As the plaintiff presented “no argument that the PDP and PMA procedures should be treated differently under the preemption analysis” and other persuasive authority counseled that they should be treated the same, the court “assume[d] that a device which has been approved through the PDP process meets the federal requirements prong of the preemption analysis.” Id.at *2. It further found that the plaintiff’s claims were pleaded such that they would impose additional or different requirements than the federal ones and, therefore, satisfied the second prong of the analysis. Id. at *3-4.
While Rodriguez is the first appellate court decision to address the issue, PDP preemption has sporadically arisen before various district courts over the past decade. Each court to address the issue has held that “the PMA and PDP process are to be treated synonymously” for purposes of preemption. See, e.g., Betterton v. Evans, 351 F. Supp. 2d 529, 525 (N.D. Miss. 2004).
As several courts have acknowledged, there is statutory support for treating the PDP and PMA processes similarly for purposes of preemption. The MDA provides that a device which has been approved through the PDP process “shall be considered as having [PMA] approval.” 21 U.S.C. § 360(f)(1). Additionally, 21 C.F.R. § 814.19 states that, “A class III device for which a product development protocol [PDP] has been declared completed by FDA under this chapter will be considered to have an approved PMA.”
Moreover, the rationale that underlies preemption in cases of PMA approval applies equally to the PDP context. “The FDA approval of [a] product through the PDP process represents the FDA’s conclusion that it has received ‘reasonable assurance’ of the product’s safety.” Cowen v. Am. Med. Sys., Inc., 2006 WL 3542704, at *2 (E.D. Mich. Dec. 7, 2006). To permit a jury verdict finding a defect in the product or its warnings would “impliedly require more of [the] [d]efendant than what the FDA already required.” Id. “[S]uch requirements would be ‘different from’ or ‘in addition to’ those set forth by the FDA” and, accordingly, are preempted. Id.

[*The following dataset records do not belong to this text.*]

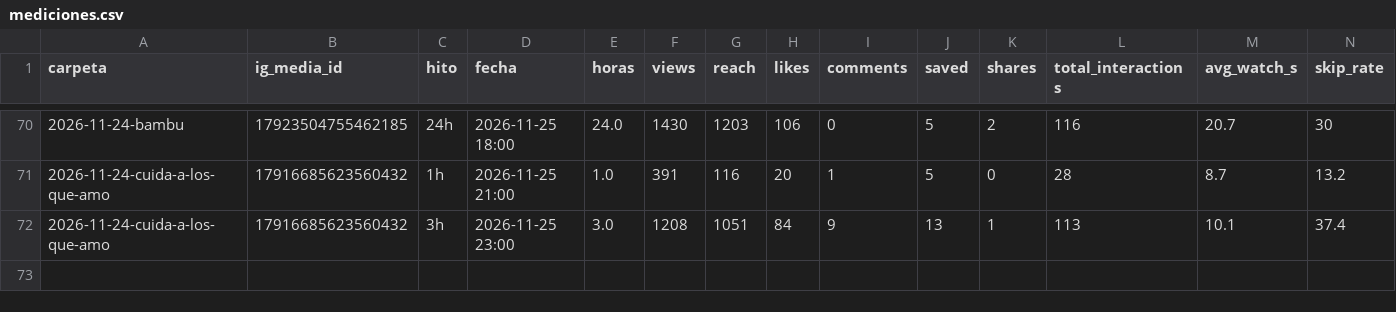
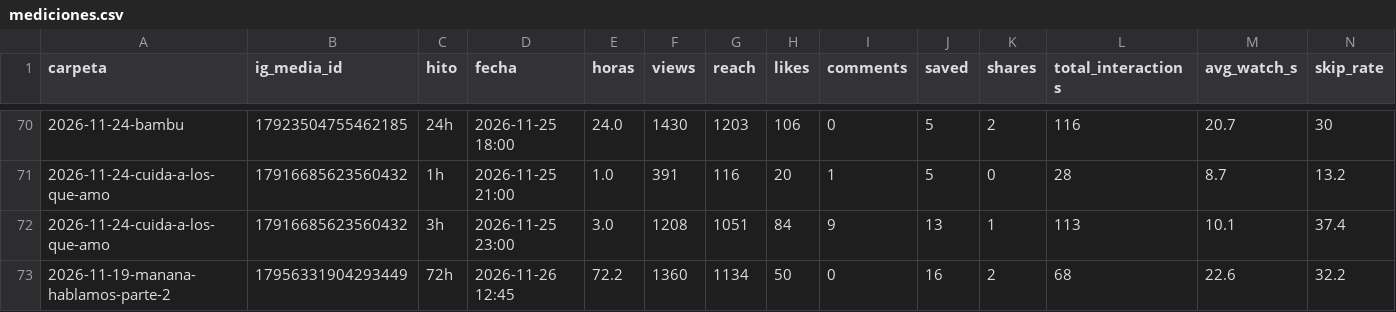
Before and after one commit to carrito-azul/caminos-divinos-publicador, a CSV file: mediciones.csv, drawn as a sheet; only a part is shown, gaps mark what is left out; rows hold the shown columns only; the diff names each change by its address in the sheet, - before the commit and + after, or states it on an @@ line.

```diff
--- a/mediciones.csv
+++ b/mediciones.csv
+row 73: 2026-11-19-manana-hablamos-parte-2 | 17956331904293449 | 72h | 2026-11-26 12:45 | 72.2 | 1360 | 1134 | 50 | 0 | 16 | 2 | 68 | 22.6 | 32.2
```
Also changed, not shown: 2 other files.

Thus, as with PMA preemption cases, in the context of PDP preemption, we will likely see plaintiffs attempting to avoid dismissal on preemption grounds by asserting “parallel claims”—claims premised on allegations that the device manufacturer violated a federal requirement specific to the FDA’s PMA approval of the device. In affirming the decision to dismiss in Rodriguez, the Fifth Circuit found that no such parallel claims had been pleaded. Rodriguez, 2014 WL 7399048 at *3 (plaintiff failed to plead a parallel claim because he “d[id] not plead a violation of any federal requirement relating to designing or manufacturing of the implant, either those specific to the AMS 700 MS or those generally applicable to the manufacturing of medical devices”). Accordingly, the plaintiff’s claims were a straightforward attempt to impose on the manufacturer requirements that were “different from” or “in addition to” those set forth by the FDA in the PDP process.